Chronic migraine, according to the International Headache Society, is defined as “headache occurring on 15 or more days per month for more than three months, which, on at least eight days per month, has the features of migraine headache.” Chronic migraine, specifically, affects approximately one percent of the population.
Aimovig will not prevent all migraine attacks, but it can make them much less severe and reduce their frequency by 50 percent, the Times explained — though that may be more than enough for anyone suffering from these debilitating headaches.
According to the Mayo Clinic, migraines can cause “severe throbbing pain or a pulsing sensation, usually on just one side of the head. It’s often accompanied by nausea, vomiting, and extreme sensitivity to light and sound. Migraine attacks can cause “significant pain for hours to days, and can be so severe that the pain is disabling.”
Unlike current migraine treatments, Aimovig also appears to come with little or no side effects. According to Time, side effects reported by study participants included colds and respiratory infections. In the clinical trials of Aimovig, those participants actually taking the drug reported no more side effects than those taking a placebo. However, the long term side effects of the medication have yet to be determined.
If medication isn’t your thing, a growing body of scientific work is proving that regular exercise can also prevent migraines from ever happening in the first place. In 2015, a Swedish study showed that migraine patients had fewer headaches after performing a 40-minute cycling workout three times a week for three months. At the time, the study noted that the physical routine worked just as well as topamirate – one of the leading migraine-preventing drugs — but without the nasty side effects of depression, tremors, and cognitive impairment.
Aimovig is still expected to be a big hit.
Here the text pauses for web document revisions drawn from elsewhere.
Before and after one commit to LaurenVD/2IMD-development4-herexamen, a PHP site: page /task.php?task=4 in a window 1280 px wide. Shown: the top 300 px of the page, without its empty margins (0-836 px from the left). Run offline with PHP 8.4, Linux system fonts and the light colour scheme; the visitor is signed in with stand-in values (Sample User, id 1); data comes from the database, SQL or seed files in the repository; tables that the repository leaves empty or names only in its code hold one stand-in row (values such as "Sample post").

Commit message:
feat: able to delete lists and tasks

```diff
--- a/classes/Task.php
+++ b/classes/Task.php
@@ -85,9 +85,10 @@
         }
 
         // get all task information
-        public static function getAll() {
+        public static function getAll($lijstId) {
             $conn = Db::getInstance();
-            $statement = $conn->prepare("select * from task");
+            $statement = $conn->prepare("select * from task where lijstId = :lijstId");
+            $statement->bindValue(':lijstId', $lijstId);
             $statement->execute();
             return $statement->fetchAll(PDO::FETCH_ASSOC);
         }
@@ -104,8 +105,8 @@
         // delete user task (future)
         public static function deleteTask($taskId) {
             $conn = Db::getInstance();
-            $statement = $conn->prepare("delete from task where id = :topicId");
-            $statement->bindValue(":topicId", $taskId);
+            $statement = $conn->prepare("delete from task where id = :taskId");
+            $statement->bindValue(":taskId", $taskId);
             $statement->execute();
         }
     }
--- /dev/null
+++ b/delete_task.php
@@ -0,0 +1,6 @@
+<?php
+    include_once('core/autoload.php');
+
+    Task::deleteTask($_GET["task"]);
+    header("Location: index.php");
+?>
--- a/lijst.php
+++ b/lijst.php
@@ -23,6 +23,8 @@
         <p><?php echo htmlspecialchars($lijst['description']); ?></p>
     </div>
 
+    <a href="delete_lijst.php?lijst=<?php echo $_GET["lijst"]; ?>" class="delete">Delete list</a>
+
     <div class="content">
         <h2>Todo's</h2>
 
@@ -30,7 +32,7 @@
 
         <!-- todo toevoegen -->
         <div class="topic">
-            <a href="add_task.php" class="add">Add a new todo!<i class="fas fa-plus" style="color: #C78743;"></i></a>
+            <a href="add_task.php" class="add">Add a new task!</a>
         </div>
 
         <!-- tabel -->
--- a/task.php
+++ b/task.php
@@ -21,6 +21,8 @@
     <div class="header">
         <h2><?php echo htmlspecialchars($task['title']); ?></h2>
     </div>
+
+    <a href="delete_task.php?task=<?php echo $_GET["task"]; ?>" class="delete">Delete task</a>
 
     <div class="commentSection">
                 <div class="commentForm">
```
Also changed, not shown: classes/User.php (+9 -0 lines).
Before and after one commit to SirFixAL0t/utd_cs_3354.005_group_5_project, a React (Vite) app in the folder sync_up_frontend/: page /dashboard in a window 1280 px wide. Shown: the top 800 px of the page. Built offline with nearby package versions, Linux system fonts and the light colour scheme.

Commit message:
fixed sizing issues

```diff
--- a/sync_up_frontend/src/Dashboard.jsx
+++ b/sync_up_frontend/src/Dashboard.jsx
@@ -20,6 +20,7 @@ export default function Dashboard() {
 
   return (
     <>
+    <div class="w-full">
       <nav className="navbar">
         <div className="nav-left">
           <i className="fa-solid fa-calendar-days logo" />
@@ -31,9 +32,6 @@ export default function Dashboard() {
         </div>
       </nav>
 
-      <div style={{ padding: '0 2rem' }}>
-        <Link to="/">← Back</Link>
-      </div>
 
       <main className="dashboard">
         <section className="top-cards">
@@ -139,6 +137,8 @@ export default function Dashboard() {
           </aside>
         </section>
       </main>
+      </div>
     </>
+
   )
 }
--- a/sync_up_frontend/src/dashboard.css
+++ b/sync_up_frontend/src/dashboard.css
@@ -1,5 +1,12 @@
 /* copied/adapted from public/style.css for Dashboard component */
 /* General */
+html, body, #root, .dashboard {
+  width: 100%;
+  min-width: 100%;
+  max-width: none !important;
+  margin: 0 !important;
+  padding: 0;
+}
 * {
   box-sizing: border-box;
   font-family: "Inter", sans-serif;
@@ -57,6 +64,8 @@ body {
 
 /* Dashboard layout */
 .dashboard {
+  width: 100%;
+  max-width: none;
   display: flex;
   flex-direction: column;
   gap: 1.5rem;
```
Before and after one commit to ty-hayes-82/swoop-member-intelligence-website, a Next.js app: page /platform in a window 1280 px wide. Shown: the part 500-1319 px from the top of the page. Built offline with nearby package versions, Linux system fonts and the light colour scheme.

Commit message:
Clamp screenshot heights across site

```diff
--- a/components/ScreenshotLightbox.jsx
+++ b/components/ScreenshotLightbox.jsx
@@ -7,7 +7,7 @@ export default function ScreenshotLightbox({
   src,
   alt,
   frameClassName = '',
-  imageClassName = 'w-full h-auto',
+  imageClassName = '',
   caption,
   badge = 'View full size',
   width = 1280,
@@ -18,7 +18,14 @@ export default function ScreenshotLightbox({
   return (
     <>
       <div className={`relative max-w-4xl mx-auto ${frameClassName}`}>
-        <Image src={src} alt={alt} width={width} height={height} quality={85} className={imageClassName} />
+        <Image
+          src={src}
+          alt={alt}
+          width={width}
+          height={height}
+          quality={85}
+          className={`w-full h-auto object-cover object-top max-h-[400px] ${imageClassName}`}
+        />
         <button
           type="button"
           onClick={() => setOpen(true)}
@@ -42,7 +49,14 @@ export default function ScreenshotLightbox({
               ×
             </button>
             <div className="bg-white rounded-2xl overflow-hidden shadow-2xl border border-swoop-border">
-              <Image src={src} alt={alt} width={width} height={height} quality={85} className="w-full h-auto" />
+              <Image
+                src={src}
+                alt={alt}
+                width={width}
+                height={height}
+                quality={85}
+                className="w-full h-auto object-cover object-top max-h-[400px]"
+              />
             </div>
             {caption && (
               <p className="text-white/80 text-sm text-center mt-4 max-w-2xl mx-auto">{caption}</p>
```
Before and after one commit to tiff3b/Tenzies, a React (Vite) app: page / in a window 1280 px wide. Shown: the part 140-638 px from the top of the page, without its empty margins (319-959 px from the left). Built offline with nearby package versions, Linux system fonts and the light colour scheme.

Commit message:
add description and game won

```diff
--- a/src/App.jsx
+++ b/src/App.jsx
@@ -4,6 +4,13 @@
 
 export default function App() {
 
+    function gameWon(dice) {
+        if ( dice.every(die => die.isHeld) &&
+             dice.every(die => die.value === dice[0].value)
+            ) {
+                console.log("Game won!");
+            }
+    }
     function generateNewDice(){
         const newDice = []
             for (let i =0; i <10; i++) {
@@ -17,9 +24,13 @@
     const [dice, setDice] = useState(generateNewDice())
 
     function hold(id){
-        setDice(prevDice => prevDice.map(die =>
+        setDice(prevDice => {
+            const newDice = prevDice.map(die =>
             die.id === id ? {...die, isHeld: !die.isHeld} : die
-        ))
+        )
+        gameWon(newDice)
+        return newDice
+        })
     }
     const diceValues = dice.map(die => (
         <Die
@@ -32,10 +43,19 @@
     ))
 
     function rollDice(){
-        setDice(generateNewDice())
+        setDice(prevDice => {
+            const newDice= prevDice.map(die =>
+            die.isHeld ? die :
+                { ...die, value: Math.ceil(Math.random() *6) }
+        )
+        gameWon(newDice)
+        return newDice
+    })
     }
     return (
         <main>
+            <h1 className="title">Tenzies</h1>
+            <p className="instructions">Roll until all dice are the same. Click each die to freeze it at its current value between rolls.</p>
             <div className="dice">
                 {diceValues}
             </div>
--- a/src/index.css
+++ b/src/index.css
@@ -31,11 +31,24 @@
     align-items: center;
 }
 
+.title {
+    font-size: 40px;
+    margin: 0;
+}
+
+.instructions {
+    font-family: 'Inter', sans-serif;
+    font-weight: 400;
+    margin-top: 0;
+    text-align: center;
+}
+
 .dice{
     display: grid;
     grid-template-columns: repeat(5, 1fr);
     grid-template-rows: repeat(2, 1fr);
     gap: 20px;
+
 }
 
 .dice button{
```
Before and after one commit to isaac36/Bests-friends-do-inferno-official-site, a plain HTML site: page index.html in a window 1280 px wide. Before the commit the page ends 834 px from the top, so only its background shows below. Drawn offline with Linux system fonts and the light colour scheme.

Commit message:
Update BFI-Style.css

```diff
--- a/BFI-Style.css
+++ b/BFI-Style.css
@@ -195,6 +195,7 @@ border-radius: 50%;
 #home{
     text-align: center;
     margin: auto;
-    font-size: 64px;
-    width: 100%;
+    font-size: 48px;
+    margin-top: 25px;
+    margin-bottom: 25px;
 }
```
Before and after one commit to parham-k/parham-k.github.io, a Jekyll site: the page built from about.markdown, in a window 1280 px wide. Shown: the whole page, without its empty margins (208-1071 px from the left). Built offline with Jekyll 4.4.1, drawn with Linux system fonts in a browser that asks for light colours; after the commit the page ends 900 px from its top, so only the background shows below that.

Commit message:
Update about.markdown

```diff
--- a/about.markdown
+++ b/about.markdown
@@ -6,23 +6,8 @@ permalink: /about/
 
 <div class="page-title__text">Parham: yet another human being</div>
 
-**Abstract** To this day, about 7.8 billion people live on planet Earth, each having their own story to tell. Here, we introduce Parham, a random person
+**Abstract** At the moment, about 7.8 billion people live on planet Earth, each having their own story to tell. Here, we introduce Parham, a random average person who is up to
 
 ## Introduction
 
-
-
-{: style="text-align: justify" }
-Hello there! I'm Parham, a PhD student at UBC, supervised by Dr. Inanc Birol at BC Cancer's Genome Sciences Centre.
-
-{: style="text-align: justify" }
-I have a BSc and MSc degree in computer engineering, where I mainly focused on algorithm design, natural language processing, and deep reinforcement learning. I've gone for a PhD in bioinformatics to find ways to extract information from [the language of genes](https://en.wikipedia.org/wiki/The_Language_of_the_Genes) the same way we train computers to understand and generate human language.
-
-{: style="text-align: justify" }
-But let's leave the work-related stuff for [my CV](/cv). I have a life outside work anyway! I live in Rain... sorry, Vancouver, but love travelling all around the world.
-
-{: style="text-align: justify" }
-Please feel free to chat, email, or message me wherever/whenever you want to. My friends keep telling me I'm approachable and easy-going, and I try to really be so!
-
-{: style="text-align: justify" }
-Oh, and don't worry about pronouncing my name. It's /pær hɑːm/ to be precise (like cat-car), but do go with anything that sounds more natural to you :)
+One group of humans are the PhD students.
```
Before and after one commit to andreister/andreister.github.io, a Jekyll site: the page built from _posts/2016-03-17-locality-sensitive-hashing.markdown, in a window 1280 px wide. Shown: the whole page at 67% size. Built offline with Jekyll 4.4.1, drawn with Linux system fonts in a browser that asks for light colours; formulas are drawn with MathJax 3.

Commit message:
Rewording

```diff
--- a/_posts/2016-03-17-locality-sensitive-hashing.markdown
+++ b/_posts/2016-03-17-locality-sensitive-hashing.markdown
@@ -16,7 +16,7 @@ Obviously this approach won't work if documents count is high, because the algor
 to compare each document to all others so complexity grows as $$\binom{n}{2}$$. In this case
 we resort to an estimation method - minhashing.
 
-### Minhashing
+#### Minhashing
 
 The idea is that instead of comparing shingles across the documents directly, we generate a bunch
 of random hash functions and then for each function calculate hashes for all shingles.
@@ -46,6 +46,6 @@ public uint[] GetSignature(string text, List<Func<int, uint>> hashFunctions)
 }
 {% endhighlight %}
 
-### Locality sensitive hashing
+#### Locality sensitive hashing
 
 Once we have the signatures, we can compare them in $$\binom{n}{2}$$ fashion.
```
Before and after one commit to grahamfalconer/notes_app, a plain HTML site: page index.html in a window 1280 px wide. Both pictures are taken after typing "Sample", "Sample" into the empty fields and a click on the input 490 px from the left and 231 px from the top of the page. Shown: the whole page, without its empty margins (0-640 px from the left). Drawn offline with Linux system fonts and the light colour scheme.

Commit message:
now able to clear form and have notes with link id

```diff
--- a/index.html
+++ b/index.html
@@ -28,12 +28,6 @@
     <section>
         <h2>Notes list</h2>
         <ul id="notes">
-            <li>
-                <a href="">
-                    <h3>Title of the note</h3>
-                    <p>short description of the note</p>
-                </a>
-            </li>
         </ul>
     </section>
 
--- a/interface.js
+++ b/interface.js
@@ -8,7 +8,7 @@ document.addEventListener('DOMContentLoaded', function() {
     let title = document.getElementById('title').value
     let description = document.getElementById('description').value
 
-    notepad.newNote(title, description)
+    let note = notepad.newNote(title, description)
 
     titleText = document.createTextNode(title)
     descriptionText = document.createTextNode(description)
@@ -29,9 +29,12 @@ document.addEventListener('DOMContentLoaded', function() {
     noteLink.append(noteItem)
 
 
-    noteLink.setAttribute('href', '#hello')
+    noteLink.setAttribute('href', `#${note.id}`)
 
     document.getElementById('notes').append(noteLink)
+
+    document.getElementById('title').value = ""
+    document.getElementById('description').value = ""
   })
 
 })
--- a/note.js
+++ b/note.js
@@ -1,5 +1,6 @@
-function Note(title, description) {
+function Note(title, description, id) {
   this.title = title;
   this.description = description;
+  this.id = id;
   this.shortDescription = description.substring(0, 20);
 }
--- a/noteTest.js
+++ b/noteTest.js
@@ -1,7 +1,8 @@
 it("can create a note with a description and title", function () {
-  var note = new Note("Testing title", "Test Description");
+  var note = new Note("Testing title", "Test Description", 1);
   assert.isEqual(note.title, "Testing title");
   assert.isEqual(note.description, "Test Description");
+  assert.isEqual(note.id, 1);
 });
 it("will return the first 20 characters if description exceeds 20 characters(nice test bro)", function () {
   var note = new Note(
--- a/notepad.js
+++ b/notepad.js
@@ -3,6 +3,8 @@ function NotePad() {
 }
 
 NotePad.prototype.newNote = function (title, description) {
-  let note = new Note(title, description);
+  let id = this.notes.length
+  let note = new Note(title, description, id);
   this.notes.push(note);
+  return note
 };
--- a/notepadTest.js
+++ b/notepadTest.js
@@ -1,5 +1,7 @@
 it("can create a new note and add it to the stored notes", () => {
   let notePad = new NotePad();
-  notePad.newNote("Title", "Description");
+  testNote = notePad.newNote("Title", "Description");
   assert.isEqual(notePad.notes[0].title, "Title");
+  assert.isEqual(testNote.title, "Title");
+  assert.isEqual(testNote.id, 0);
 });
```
As Robin Overlock, a clinical trial participant, noted to the Times, she went from having 27 migraine days a month to just two.
“It’s definitely life changing,” she said.